Understanding United Nations reform. Ten theoretical clues: (7) Multilateralism and ‘invisible hands’
Updated on 07 August 2022
Empowering the United Nations (UN) to exert more influence in handling the manifestations of globalisation is a direction per se for a reformative drive. Certainly the difficulties of doing so cannot be underestimated because, at international level, there is no equivalent of the decision-making leverage available at national level. The UN is called to fill the vacuum left by the lack of an institution with enough authority to mend the deficiencies of the current international system. But to do so, the UN system needs to be supported with trust and resources.
If the justified concerns with about the social and political consequences of globalisation are not tackled in a profound manner, one that is different from the convenient references to the benefits of non-intervention and deregulation, the developing countries and other actors will be increasingly unwilling to accept prescriptions promoting the current model of development.
The excesses and marginalising effects of globalisation are real. Their impact on global equilibriums transcends the faculty of objective assessment by governments, taken individually, or by international financial institutions.
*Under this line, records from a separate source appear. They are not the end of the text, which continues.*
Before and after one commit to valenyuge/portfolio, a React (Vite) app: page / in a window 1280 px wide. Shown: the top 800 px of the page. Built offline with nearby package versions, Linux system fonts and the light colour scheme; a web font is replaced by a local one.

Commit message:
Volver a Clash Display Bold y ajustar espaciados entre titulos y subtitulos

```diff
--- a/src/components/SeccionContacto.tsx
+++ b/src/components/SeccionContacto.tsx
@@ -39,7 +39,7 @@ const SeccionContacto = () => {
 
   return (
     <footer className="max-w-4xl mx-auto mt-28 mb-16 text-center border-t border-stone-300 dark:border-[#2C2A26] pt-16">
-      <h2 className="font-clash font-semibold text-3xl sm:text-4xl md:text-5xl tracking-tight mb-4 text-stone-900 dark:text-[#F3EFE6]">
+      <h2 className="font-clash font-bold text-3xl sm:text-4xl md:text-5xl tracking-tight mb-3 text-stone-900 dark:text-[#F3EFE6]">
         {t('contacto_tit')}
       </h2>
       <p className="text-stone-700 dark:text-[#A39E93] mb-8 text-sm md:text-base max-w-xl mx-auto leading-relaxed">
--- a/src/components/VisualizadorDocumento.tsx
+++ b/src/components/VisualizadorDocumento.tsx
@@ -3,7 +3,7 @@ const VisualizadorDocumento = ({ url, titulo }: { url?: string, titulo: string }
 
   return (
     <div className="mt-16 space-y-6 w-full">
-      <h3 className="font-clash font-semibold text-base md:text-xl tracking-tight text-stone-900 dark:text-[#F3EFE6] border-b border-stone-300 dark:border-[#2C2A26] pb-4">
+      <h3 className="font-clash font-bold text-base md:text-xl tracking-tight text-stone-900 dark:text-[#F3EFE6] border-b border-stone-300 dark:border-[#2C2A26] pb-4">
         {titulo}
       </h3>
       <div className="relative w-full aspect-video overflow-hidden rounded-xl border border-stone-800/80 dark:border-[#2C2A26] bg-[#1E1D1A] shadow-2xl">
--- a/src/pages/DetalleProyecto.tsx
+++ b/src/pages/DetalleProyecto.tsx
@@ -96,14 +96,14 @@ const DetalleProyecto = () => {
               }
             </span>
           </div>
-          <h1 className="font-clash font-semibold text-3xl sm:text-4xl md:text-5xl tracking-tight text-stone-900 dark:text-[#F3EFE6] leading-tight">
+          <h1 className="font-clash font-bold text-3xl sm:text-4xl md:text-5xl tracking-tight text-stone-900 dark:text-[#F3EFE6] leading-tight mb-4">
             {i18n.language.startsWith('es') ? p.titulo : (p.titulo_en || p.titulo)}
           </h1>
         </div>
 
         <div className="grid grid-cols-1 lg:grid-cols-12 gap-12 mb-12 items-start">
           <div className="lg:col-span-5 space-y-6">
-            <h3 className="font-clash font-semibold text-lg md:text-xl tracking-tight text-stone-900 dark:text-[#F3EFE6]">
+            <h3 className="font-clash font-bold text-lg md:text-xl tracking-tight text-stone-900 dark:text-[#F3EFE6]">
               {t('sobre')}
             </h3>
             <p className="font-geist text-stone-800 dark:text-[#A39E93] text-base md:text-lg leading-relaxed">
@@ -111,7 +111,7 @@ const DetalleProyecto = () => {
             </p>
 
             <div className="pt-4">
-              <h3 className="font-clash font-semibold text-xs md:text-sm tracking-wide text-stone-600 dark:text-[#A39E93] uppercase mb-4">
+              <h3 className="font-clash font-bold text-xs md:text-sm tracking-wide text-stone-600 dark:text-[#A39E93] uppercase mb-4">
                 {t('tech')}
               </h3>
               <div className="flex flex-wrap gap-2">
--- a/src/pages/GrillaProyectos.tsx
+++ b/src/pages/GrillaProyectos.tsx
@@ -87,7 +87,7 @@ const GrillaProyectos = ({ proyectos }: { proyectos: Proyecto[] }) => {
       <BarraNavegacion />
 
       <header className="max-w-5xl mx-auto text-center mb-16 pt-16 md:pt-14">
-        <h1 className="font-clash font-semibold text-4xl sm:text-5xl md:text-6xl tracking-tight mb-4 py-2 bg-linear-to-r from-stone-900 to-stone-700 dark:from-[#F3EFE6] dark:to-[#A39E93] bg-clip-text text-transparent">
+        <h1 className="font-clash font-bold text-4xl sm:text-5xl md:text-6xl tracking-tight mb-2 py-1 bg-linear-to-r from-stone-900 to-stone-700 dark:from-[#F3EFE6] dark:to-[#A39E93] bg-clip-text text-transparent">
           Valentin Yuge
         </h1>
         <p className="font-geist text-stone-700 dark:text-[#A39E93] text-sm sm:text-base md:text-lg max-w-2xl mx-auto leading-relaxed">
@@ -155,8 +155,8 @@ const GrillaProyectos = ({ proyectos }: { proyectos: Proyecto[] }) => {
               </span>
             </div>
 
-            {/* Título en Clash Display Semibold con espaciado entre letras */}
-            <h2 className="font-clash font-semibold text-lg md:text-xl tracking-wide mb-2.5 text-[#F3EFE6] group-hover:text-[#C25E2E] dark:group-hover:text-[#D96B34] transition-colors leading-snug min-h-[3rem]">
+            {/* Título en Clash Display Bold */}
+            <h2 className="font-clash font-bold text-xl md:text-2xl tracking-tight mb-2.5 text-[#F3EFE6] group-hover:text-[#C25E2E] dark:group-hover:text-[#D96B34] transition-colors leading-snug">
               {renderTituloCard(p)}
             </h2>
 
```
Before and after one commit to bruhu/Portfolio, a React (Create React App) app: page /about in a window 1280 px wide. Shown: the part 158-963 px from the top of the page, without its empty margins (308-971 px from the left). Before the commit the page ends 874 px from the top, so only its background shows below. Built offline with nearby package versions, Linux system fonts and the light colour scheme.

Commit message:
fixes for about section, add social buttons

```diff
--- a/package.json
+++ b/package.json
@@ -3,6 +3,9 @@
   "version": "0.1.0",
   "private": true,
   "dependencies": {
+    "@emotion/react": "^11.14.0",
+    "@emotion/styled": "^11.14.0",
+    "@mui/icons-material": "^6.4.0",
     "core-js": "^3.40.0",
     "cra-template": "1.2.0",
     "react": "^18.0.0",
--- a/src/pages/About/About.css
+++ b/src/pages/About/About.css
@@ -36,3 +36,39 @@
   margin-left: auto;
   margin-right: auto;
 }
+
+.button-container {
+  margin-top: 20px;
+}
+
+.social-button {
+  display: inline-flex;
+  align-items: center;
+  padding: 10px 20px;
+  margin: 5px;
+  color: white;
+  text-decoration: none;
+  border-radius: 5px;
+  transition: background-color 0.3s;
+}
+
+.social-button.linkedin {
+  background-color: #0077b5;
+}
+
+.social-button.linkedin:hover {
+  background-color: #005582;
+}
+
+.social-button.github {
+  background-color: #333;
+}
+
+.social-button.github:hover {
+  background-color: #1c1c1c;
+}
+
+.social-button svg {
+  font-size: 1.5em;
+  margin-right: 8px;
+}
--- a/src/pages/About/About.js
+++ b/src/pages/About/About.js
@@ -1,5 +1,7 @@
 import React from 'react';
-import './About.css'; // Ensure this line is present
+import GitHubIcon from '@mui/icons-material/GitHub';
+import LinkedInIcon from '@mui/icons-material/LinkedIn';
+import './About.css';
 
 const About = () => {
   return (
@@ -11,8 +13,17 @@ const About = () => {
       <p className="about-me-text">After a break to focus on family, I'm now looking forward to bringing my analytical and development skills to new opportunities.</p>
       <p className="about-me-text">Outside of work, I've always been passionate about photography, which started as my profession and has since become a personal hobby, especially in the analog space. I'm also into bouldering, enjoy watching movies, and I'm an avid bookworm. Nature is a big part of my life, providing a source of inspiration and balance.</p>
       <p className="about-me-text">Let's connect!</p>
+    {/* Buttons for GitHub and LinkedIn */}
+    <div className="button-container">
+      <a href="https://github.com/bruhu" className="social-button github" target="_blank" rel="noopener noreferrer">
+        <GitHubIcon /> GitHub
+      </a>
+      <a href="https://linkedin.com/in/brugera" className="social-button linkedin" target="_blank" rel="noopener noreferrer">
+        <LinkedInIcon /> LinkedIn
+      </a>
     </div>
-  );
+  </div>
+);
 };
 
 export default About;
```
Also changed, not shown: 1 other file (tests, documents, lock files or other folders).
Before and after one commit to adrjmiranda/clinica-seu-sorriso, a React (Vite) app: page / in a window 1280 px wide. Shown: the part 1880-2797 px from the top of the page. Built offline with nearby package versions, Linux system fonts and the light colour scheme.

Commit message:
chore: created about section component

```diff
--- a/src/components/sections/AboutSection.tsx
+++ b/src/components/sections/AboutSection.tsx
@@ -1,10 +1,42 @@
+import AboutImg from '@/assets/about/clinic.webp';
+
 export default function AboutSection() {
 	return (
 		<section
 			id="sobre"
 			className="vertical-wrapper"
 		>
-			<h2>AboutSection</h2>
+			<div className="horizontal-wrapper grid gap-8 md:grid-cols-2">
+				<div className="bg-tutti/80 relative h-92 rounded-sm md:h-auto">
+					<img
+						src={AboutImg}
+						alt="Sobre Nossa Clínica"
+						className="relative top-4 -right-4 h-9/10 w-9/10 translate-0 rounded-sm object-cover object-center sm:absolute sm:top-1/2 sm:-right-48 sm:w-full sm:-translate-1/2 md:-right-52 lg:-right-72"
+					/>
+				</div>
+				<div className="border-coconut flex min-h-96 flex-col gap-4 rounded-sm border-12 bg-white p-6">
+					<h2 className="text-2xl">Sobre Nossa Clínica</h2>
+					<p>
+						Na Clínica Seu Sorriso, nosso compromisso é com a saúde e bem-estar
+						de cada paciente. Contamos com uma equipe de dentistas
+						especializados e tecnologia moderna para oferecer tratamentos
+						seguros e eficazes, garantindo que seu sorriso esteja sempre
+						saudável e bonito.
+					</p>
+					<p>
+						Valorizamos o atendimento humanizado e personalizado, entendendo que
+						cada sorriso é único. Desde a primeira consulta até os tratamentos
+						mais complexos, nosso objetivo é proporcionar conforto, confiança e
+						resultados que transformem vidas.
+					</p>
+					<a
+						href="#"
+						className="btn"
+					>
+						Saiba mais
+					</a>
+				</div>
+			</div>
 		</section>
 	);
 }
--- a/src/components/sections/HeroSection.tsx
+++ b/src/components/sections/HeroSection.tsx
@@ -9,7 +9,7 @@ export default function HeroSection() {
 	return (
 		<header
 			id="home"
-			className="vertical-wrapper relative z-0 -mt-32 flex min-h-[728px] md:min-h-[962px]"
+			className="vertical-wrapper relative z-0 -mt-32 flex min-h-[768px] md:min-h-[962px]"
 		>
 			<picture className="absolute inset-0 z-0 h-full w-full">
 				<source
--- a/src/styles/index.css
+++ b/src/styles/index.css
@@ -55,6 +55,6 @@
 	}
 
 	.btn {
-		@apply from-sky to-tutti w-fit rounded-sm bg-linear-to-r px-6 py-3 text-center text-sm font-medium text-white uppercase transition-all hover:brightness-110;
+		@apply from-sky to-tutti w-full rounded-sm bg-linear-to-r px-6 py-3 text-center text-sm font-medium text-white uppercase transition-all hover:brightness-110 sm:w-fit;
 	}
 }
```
Very often, the latter cannot overcome their tendency to plea pro domo for the preservation of their policies and control.
Partial solutions are not sufficient. Polarisation leads to instability and conflicts. What is needed is an integrative perspective and simultaneous tackling of all those consequences. Only the UN can have such approach in a comprehensive and impartial manner, by use of its comparative advantages: universal vocation (geographic and thematic) and global legitimacy.
In other words, managing economic globalisation cannot be left at the mercy of ‘invisible hands’, limited either to their private forms, the transnational companies, or their undemocratic forms, represented by small groups of states or narrow groups of interests. The main vulnerable element of the current version of global capitalism is the exclusion of some social categories and countries from the benefits of economic growth.
Without a serious political and intellectual opposition, global capitalism cannot contradict itself. Consequently it is not stimulated to accept a global social contract. The reform of the UN system should favour those directions and institutional developments that allow a democratic debate in which development strategies are anchored in the respect of law and the soft norms of international justice.
[Editor’s note: To learn more on the United Nations and multilateral diplomacy, join our Multilateral diplomacy course.]